“The council had three different areas where they could have put the health centre, two of which were empty, but it chose the one here which had shops on it.
“Not only did it deprive the council of some rental money, it hit trade for neighbouring businesses.”
The site of the former shopping parade stands derelict - and the new health centre is still waiting to proceed.
Officials say consultation is taking place with GPs in the area about what type of facility will be provided, and that funding is available for the project despite the cuts.
The 11 shops left are four takeaways, a hairdresser’s, a barber, a DIY store, a furniture shop, a bookmaker’s, a cafe and convenience store Albany News and Booze.
A worker at the convenience store said: “It’s the council which keeps allowing takeaways to come in but they have the shutters down in the day and do not attract customers.
“Asda should improve things.”
Dennis Aslan, of Cross Cafe, said: “Asda will bring people to Parson Cross and create 150 jobs in the area, so people will have more money to spend.
“The impact on us will be one of two things. Either its cafe will kill us or it will bring extra trade and help – I’m not sure which.
“These days small businesses are shutting down anyway.
“There used to be a clothes shop next door but it closed and was derelict for eight years.
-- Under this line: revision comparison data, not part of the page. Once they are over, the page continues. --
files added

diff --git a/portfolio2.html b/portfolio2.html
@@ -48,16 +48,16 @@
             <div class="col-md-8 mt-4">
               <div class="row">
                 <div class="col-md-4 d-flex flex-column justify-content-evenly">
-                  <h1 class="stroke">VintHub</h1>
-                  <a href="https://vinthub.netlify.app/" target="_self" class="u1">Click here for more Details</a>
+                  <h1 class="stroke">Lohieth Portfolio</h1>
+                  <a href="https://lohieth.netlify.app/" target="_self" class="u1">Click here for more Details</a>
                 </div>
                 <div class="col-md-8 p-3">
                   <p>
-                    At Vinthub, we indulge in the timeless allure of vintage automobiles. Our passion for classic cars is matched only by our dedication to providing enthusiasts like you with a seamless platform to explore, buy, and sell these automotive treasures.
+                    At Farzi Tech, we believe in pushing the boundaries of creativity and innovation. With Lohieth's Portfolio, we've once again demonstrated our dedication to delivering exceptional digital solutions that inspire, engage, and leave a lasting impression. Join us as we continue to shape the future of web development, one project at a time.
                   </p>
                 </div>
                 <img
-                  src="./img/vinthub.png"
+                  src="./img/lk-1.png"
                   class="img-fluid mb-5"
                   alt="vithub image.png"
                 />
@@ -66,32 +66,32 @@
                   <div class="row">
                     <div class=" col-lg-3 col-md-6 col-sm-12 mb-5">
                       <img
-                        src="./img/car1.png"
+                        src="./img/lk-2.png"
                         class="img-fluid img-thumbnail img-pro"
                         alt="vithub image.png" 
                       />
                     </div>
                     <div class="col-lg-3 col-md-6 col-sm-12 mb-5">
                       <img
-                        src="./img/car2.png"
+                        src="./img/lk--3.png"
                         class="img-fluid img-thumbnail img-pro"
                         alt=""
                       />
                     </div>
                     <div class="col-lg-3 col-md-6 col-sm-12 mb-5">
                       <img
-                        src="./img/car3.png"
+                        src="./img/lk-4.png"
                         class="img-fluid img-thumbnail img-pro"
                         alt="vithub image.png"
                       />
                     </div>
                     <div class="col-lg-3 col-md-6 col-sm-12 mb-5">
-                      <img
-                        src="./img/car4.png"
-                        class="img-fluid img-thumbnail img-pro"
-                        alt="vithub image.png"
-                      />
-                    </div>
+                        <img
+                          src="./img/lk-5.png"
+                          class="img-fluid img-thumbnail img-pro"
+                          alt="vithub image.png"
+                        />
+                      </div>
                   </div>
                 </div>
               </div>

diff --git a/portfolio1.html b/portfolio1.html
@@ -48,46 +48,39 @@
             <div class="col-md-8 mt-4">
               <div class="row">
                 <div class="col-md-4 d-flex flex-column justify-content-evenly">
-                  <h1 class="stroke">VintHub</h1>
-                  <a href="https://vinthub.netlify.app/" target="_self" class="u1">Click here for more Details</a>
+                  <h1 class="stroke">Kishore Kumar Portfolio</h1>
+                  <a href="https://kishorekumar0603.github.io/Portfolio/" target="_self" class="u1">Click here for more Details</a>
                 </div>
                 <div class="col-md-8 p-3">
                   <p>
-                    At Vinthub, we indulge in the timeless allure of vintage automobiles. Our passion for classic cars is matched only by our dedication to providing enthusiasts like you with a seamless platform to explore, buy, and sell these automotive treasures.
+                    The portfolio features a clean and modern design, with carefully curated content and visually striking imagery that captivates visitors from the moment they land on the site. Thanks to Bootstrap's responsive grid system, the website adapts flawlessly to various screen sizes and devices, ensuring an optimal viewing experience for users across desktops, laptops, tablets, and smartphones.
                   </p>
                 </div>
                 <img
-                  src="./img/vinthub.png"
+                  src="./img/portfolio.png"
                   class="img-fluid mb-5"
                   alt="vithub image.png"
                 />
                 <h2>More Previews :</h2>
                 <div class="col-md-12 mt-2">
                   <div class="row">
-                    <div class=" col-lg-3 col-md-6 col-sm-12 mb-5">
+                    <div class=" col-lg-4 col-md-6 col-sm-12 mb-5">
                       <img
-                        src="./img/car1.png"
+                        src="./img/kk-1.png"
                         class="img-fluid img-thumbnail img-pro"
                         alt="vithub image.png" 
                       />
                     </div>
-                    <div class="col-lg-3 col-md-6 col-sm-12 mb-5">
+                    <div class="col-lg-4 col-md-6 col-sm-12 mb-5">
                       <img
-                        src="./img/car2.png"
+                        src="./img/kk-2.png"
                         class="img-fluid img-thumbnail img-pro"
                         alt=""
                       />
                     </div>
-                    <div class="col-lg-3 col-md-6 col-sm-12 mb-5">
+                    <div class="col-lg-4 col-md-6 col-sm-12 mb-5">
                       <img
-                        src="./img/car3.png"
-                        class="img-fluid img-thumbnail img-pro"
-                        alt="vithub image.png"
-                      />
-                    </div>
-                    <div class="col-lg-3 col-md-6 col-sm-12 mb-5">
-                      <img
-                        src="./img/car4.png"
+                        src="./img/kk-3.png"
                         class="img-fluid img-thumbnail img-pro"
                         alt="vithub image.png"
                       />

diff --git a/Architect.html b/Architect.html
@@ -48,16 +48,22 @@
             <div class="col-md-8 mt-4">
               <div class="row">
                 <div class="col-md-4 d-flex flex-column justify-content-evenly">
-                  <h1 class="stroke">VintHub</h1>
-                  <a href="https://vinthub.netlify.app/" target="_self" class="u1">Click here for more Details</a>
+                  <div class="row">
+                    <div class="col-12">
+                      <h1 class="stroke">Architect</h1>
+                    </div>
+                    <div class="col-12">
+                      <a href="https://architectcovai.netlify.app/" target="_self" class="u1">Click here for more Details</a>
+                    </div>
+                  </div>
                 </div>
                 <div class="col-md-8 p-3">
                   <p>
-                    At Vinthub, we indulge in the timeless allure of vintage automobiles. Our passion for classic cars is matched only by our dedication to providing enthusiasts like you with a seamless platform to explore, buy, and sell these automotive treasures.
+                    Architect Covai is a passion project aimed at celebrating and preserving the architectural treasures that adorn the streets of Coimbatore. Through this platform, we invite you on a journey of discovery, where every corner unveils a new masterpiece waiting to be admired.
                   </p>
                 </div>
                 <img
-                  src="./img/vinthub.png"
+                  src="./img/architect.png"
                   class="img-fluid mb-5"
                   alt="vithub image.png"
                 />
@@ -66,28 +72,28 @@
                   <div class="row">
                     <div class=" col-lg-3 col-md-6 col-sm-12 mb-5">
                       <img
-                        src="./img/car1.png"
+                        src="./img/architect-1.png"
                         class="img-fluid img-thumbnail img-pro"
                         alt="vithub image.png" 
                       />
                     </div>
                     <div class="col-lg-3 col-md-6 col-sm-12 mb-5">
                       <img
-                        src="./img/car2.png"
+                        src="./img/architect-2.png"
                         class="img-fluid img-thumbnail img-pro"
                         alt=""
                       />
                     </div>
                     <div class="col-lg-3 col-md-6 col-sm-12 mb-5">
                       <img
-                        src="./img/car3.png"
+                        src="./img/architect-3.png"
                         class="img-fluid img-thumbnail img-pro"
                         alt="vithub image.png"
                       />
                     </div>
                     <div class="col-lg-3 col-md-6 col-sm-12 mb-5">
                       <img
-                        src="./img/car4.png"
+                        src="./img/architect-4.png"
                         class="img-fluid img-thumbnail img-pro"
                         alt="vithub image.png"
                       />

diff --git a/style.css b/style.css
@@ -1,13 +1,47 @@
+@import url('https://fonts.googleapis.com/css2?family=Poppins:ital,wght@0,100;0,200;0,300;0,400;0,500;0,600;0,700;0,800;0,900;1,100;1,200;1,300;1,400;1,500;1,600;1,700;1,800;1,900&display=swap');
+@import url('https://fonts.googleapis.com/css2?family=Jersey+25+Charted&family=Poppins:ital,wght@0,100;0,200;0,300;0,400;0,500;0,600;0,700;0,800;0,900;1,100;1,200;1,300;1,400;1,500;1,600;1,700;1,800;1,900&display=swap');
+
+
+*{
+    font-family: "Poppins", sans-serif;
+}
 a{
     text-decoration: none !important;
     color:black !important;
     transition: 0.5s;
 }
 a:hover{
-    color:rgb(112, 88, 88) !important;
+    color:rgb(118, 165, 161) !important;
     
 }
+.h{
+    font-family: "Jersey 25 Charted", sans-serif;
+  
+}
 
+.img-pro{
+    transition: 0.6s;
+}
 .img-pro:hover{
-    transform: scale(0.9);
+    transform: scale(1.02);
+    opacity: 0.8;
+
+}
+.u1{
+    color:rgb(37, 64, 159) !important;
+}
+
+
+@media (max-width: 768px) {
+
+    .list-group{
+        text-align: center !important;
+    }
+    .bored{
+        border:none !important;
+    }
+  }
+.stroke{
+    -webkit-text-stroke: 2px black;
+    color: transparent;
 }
“We expanded into it to turn what used to be a sandwich shop into a cafe.
“The council could help us by improving the parking spaces outside and providing grants for people to improve their shop fronts.”